“And a man was there whose hand was withered. And they questioned Jesus, asking, “Is it lawful to heal on the Sabbath?”– so that they might accuse Him.” (Matt 12:10 NASB)
There was no doubt that the Jewish leaders wanted to accuse Jesus, so their question was asked with this intent. “Might” here is not meant to represent uncertainty with regard to their intentions. Rather, “might” is an idiomatic way of conveying such intent in English.
“The Son of God appeared for this purpose, to destroy the works of the devil.” (1 John 3:8 NASB)
This passage itself declares that the subordinate clause is indicating purpose. The infinitive (“to destroy”) is used to translate hina and the subjunctive. Again, this is a perfectly legitimate way to indicate intent in English, and it translates the meaning of the verb adequately. Jesus’ purpose was not to attempt to destroy the devil’s works if He was able to do so. There is no question about Jesus’ ability to destroy the devil’s works. Rather, Jesus appeared for the purpose of destroying the devil’s works.
“Now the day was ending, and the twelve came and said to Him, “Send the crowd away, that they may go into the surrounding villages and countryside and find lodging and get something to eat; for here we are in a desolate place.” (Luke 9:12 NASB)
Again, the hina clause indicates the purpose behind the suggestion to send the crowd away: to enable them to find lodging and food.
The New Testament is replete with such examples. Therefore, when we come to Galatians 2:16, we see the same use:
“nevertheless knowing that a man is not justified by the works of the Law but through faith in Christ Jesus, even we have believed in Christ Jesus, so that we may be justified by faith in Christ and not by the works of the Law; since by the works of the Law no flesh will be justified.” (NASB)
Again, “may” here is an idiomatic way of translating purpose in English.

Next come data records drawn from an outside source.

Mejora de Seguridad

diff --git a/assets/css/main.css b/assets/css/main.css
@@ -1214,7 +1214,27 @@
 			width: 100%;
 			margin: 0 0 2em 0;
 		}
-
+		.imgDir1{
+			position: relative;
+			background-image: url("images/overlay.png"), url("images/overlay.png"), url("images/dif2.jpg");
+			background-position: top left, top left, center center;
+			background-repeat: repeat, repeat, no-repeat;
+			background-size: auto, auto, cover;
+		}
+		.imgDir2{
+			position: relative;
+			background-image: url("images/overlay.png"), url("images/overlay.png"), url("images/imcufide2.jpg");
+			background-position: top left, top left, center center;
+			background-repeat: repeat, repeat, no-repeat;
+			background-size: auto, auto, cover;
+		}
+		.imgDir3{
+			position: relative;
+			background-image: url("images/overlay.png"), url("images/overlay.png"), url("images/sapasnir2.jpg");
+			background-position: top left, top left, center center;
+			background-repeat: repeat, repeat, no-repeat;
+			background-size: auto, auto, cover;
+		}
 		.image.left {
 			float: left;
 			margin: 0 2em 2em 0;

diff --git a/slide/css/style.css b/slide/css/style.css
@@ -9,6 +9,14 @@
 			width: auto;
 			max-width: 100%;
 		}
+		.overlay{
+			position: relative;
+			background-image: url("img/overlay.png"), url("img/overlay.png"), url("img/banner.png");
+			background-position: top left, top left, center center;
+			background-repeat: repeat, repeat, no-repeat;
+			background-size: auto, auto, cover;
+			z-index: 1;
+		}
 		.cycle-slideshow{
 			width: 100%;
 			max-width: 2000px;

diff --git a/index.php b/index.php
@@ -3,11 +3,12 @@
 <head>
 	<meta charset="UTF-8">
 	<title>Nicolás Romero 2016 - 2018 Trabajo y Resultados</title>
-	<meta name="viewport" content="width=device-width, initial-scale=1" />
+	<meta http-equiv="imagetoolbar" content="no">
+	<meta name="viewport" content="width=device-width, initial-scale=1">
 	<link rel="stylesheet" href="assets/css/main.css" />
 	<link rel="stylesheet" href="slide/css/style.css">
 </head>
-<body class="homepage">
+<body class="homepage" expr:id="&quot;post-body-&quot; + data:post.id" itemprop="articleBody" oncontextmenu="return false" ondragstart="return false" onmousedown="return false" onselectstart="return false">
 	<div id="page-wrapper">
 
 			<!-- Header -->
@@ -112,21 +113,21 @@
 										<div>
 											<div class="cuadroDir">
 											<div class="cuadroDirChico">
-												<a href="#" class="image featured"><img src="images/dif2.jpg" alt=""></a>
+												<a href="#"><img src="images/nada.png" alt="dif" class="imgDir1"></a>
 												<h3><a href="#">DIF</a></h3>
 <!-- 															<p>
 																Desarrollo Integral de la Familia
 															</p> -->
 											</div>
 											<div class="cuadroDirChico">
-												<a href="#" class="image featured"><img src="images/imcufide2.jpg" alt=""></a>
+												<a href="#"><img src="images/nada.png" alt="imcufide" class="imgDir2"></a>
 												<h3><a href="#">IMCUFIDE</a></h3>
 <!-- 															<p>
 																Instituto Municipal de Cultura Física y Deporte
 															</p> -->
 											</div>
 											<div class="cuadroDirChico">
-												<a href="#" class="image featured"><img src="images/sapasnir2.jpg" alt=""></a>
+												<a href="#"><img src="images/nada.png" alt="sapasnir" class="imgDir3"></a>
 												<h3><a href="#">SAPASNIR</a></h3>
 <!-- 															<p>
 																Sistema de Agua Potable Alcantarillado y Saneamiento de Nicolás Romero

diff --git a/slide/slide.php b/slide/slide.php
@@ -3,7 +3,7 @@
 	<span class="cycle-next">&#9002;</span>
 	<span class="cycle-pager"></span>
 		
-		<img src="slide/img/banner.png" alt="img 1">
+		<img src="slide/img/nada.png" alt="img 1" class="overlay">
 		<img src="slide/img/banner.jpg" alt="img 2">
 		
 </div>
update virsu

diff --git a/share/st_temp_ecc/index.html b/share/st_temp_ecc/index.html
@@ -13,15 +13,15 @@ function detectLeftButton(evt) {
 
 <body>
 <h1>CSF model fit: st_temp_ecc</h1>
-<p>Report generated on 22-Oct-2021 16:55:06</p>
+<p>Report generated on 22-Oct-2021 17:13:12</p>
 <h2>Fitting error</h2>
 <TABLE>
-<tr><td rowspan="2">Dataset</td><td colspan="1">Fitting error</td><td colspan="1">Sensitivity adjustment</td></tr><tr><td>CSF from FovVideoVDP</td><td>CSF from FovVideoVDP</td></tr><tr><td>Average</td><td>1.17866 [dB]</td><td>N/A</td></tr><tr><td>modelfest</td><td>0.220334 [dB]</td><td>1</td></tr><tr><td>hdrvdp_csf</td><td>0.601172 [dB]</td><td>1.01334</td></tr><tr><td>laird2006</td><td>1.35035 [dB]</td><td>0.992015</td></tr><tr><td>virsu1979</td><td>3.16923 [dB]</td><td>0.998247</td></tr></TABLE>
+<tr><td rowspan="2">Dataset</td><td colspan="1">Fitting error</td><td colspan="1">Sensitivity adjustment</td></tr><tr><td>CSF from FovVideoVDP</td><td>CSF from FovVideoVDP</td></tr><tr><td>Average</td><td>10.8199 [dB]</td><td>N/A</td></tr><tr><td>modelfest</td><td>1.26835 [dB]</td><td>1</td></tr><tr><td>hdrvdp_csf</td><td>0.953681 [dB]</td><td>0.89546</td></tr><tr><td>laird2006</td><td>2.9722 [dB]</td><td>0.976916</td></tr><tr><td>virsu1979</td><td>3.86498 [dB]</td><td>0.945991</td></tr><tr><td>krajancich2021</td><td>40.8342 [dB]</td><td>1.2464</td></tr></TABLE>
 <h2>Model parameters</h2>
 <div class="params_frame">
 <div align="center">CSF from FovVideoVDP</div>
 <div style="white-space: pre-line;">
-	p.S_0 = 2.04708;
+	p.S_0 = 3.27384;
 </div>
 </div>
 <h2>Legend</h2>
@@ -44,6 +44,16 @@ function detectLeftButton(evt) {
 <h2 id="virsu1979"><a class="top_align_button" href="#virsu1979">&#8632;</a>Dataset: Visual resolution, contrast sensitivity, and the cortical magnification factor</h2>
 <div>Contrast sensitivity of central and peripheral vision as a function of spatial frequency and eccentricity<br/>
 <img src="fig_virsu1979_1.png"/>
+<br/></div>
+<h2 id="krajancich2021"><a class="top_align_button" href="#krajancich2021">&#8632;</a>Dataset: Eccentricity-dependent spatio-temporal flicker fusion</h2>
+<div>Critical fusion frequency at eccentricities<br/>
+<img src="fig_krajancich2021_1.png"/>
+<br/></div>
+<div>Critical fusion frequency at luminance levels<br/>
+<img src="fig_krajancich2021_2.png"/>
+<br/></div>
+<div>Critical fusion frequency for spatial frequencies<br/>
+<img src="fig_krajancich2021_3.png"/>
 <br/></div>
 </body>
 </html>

The purpose of belief is justification. Indeed, one can also see here the hina clause being used to indicate result.[ii] Paul, by using the subjunctive, is not intending to communicate any kind of uncertainty with regard to justification. Rather, by using the subjunctive in a hina clause, he is proclaiming that our faith in Christ has its purpose in our justification, and also has its end result in our justification.
Further support for this interpretation is found in numerous passages throughout the New Testament. John 10:28 assures us that those to whom Christ has given eternal life shall never perish.[iii] John 6:39 assures us that Christ will raise up on the last day everyone given to Him by the Father. The testimony of Scripture is clear that those who are drawn by the Father put their faith in Christ, and thus their justification is assured. The use of the hina clause in Galatians 2:16 does not detract from this great truth, but rather supports it beautifully by underscoring that justification is the purpose and final result of faith.
I hope this brief survey will encourage us to be diligent in our study of God’s Word, and to be wise stewards of the tools he has given us to understand His Word. May we also rejoice in the finished work of Christ that secures our justification.
[i] Indeed, in his book Greek Grammar Beyond the Basics, Dr. Daniel Wallace lists seven distinct uses of the particle hina with the subjunctive, including purpose, result, command, and substantive (see pages 471-477). Purpose and result are, however, the most frequent uses of the hina clause. See also Dana and Mantey’s A Manual Grammar of the Greek New Testament, pages 248-249, with regard to the particle hina: “Its most common occurrence is in purpose or final clauses, and it occurs regularly with the subjunctive mood, there being but few exceptions and those with the optative.” (p.248)
[ii] On page 473, Wallace discusses “Purpose-Result” hina clauses. “… the NT writers employ the language to reflect their theology: what God purposes is what happens and, consequently, hina is used to express both the divine purpose and the result.”
[iii] Interestingly, another construction using the subjunctive is employed here. This time it is the subjunctive with a double negative, which indicates that the action of the verb (here “be destroyed”) shall by no means ever happen.